Information society services, which offer a wide range of services such as search engines, cloud services and other platforms would be likewise impacted by the new rules. Specifically, search engines have been included in the scope by the Member States’ position as well as opinions issued by the European Parliament’s committees (namely ITRE and JURI).
Stricter rules for very large online platforms
More stringent obligations will apply on the largest platforms with more than 45 million monthly users: these include risk preventing measures, independent audits and more control for their users over moderation settings. Furthermore, the biggest platforms will be forced to provide greater transparency on online advertisements. Publyon expects these extra obligations will require additional resources and raise a question about the legislative coherence between the Digital Services Act on the one hand, and provisions in for instance the recently published European Democracy Action Plan on the other hand.
Finally, gig economy companies, such as well-known travel accommodation websites, would experience significant changes as the extra requirements against illegal content and the provision of information on users would allow local authorities to require the removal of unregistered properties and receive information on hosts with outstanding tax obligations. Big European cities such as Amsterdam, Berlin and Paris adopted rules against said platforms and the Digital Services Act would allow them to enforce them.
Mixed response from stakeholders
Publyon acknowledges that industry stakeholders’ responses to the proposal are rather mixed. On the one hand, several representatives from the industry stressed the risk that the DSA could lead to overregulation as some of the issues introduced by the proposed amendments could be already addressed taking into account the existing EU legislation (e.g., ePrivacy Directive and General Data Protection Regulation). Moreover, they highlighted the need for workable provisions and ensure a balanced legal framework. On the other hand, consumer protection groups called for further and stricter obligations for platforms, namely on the liability regime and the use of personal data for direct marketing (targeted advertising).
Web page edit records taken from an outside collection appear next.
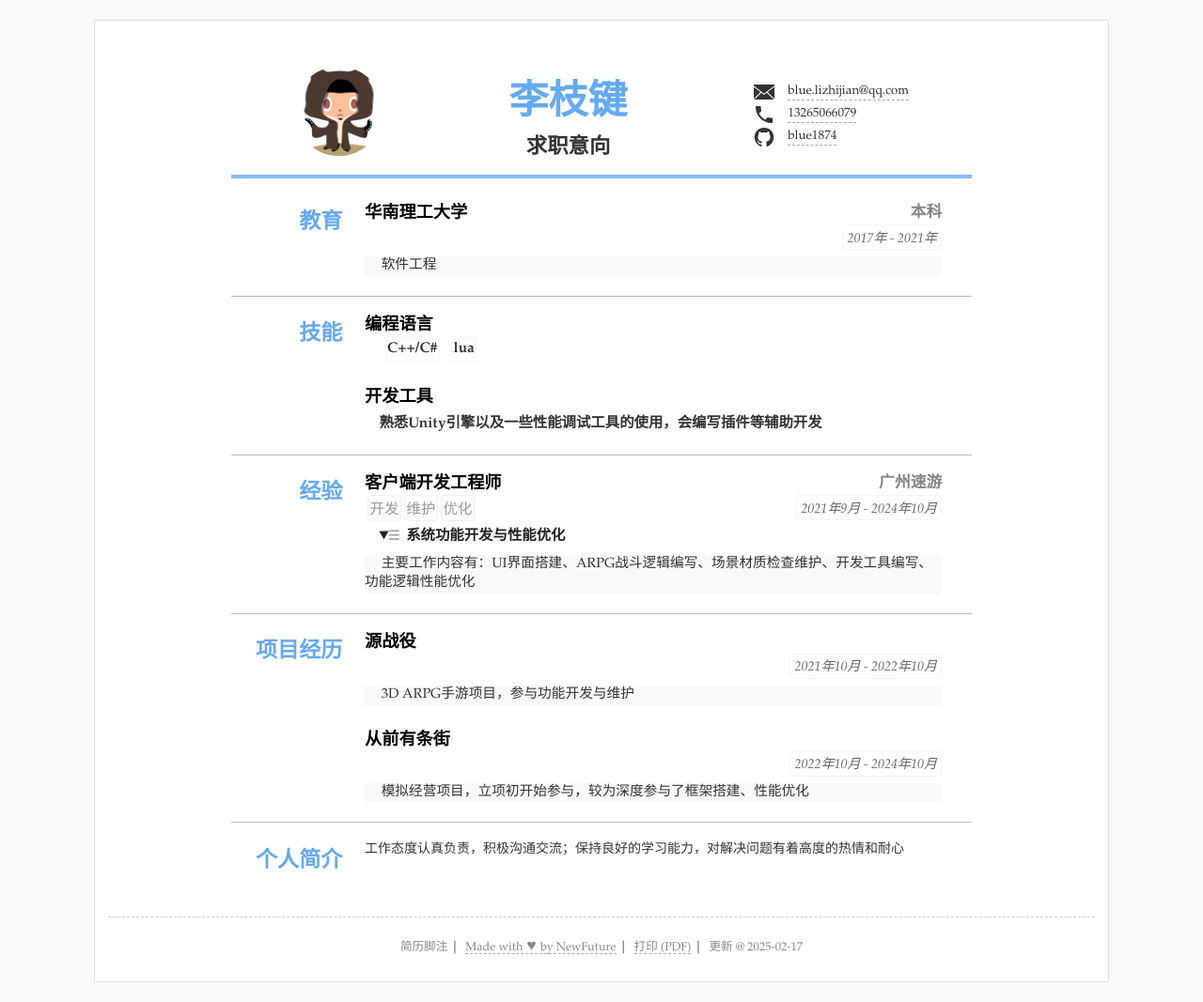
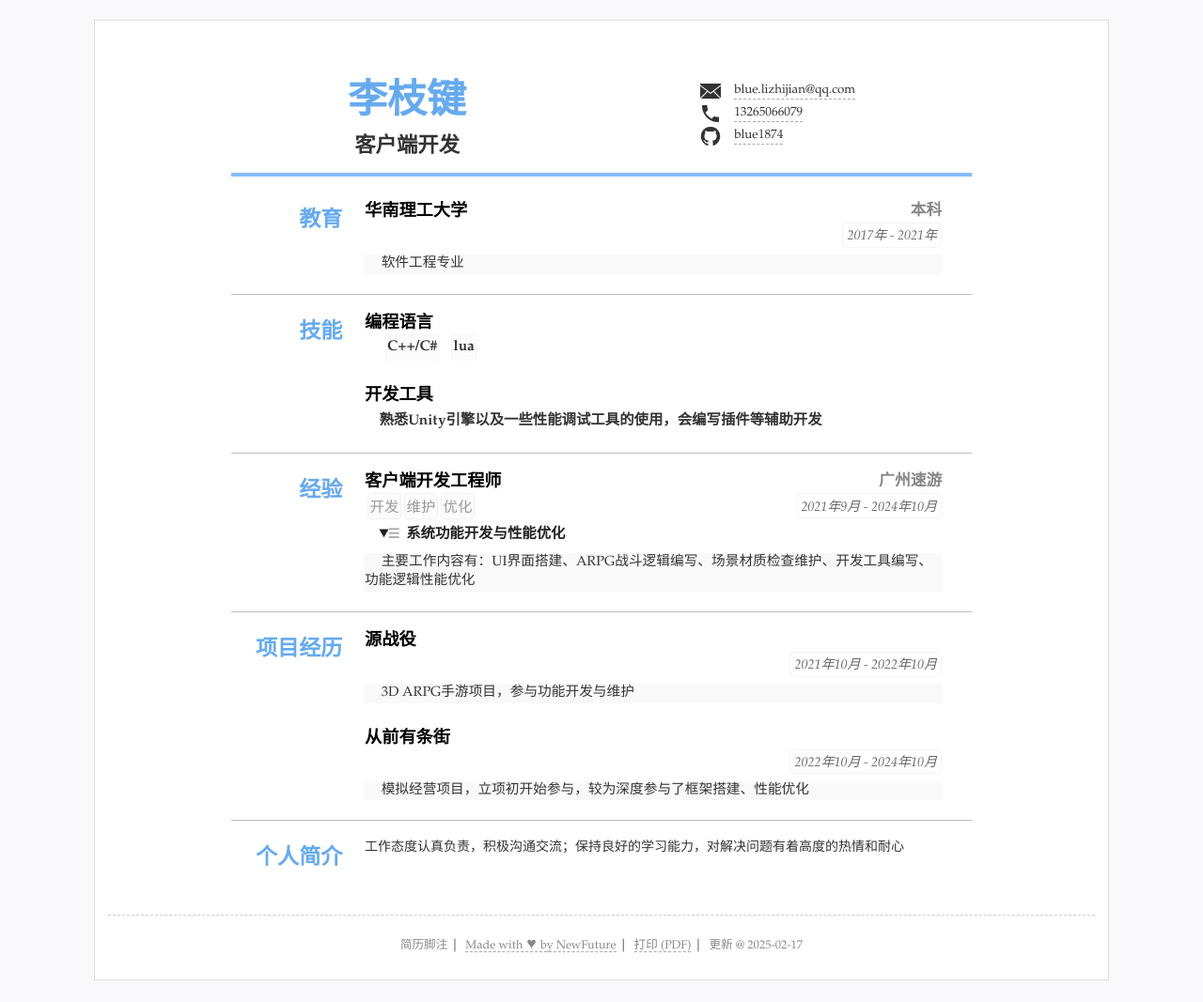
Before and after one commit to blue1874/resume, a Jekyll site: the page built from index.html, in a window 1280 px wide. Shown: the whole page at 94% size. Built offline with Jekyll 4.4.1, drawn with Linux system fonts in a browser that asks for light colours.

Commit message:
Update resume.yml

```diff
--- a/_data/resume.yml
+++ b/_data/resume.yml
@@ -4,8 +4,7 @@
 title: "简历标题"
 lang: "zh" #语言设置 zh表示中文 en 表示英语
 name: "李枝键"
-jobtitle: "求职意向" #可空不显示
-photo: "assets/img/photo.jpg" #照片可空，不显示
+jobtitle: "客户端开发" #可空不显
 
 #联系方式
 contact: #联系方式连接等3~5行
@@ -30,7 +29,7 @@ main: #简历主要内容，
   - title: 华南理工大学
     duration: "2017年 - 2021年"
     sub: 本科
-    detail: 软件工程
+    detail: 软件工程专业
 
 - type: skills
   name: "技能"
```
Next steps for the Digital Services Act
The Council is expected to formally approve the agreement in September, following this the DSA will enter into force six months after publication in the Official Journal of the EU. As the DSA is a regulation, it will apply directly in the EU Member States.
Publyon continuously monitors the developments of the discussion on the new rules for digital services and supports its clients on these matters accordingly. If you would like to know more about this regulation or the overall legislation that the Commission will publish on the digital policy, please contact Publyon, or visit our website to learn more about our services.